ASSIGNMENT:
State the count of lines below in which the word "dataset" appears, and add nothing.

*** Opening THE DATA ***

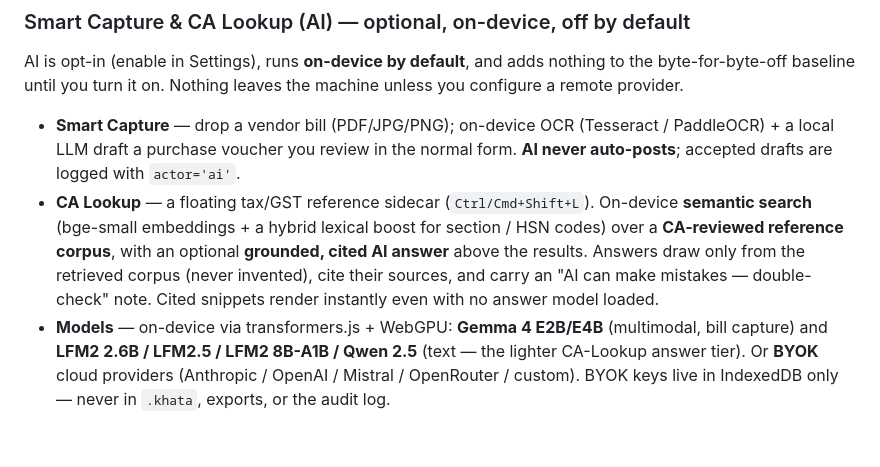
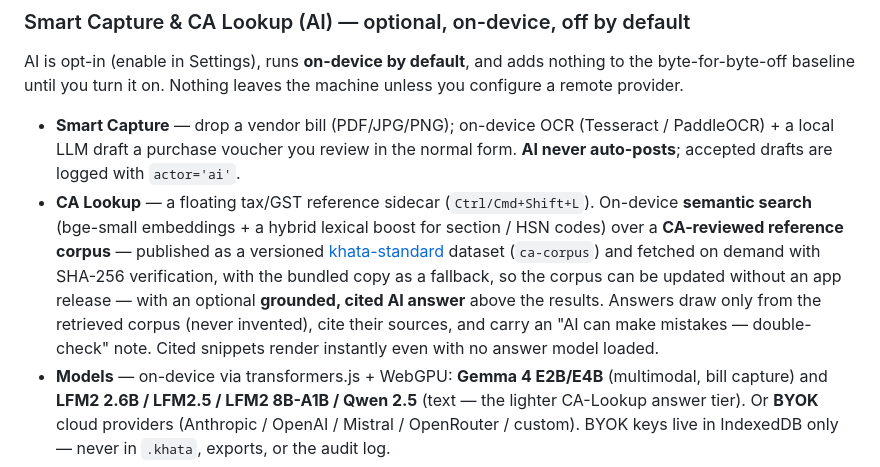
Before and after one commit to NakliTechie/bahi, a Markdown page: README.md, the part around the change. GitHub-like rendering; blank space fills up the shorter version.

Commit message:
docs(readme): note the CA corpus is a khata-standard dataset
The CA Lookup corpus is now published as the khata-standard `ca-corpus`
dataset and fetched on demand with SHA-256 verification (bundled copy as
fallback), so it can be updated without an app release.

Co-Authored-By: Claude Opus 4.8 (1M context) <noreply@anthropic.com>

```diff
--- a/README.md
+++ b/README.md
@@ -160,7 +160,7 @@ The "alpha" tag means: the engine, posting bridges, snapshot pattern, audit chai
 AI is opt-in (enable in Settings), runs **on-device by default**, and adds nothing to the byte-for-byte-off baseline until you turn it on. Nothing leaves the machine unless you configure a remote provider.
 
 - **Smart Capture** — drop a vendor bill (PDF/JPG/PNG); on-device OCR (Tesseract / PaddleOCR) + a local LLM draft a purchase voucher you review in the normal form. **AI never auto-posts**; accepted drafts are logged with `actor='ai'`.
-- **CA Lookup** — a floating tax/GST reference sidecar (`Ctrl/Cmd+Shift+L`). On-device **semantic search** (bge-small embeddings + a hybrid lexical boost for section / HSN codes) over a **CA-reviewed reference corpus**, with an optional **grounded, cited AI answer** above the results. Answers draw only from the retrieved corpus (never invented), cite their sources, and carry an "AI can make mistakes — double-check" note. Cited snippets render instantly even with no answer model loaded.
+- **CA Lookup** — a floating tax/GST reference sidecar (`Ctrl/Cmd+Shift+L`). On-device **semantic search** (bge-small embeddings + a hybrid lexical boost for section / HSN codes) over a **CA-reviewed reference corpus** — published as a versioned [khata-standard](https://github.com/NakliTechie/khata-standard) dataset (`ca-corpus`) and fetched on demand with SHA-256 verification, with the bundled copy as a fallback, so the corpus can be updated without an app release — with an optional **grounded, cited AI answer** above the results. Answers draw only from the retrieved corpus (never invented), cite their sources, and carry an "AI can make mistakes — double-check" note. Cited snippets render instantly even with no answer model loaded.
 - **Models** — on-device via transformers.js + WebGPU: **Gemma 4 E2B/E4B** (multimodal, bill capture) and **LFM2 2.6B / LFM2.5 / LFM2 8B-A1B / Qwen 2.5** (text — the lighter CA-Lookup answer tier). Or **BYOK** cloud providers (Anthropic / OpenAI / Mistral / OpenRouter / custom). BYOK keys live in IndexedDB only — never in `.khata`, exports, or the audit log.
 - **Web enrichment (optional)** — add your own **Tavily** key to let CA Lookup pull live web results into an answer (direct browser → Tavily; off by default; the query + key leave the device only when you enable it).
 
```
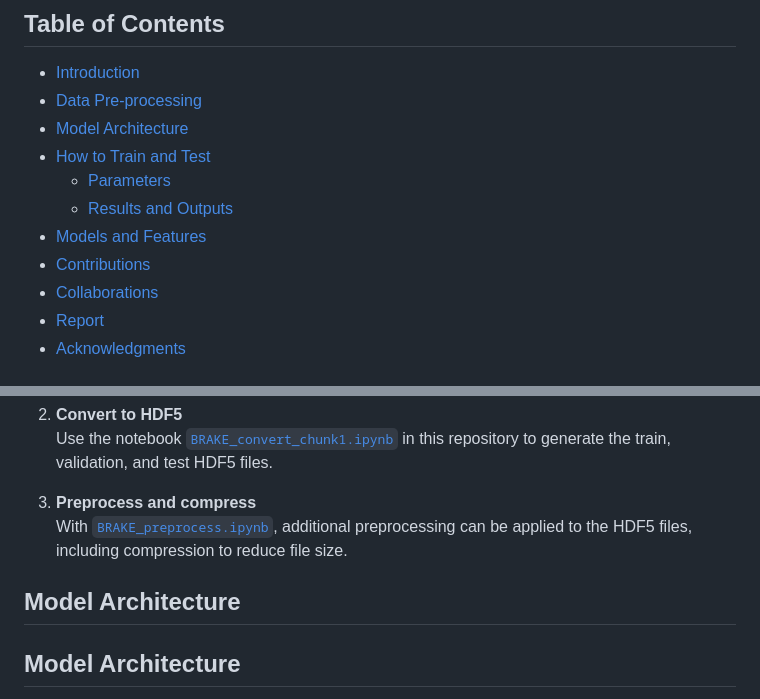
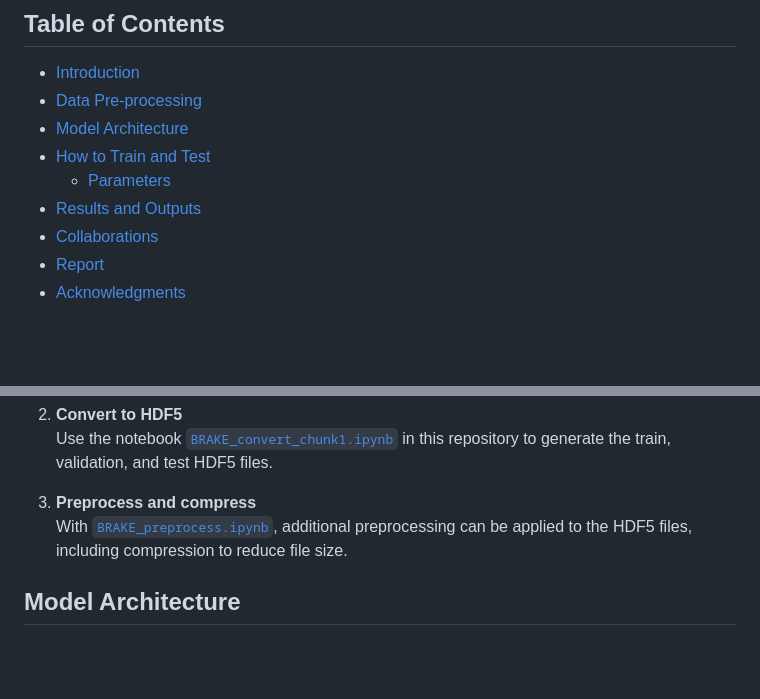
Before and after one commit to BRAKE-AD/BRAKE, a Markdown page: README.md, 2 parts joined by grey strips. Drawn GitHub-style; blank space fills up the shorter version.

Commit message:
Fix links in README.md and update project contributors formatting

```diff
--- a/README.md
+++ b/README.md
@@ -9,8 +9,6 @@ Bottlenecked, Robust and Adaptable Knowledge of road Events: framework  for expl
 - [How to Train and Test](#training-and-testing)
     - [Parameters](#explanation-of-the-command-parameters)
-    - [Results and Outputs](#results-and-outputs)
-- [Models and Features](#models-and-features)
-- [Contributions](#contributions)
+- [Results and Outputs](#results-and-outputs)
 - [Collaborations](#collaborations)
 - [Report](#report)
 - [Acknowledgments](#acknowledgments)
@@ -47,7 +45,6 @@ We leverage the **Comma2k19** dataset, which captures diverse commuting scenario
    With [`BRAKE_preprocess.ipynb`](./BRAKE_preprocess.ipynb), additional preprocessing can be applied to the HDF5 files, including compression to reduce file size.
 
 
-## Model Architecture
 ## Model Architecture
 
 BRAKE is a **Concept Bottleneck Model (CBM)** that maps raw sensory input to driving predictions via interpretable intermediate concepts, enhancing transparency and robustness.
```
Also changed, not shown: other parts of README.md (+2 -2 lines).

*** Closing THE DATA ***

TASK RESPONSE:
4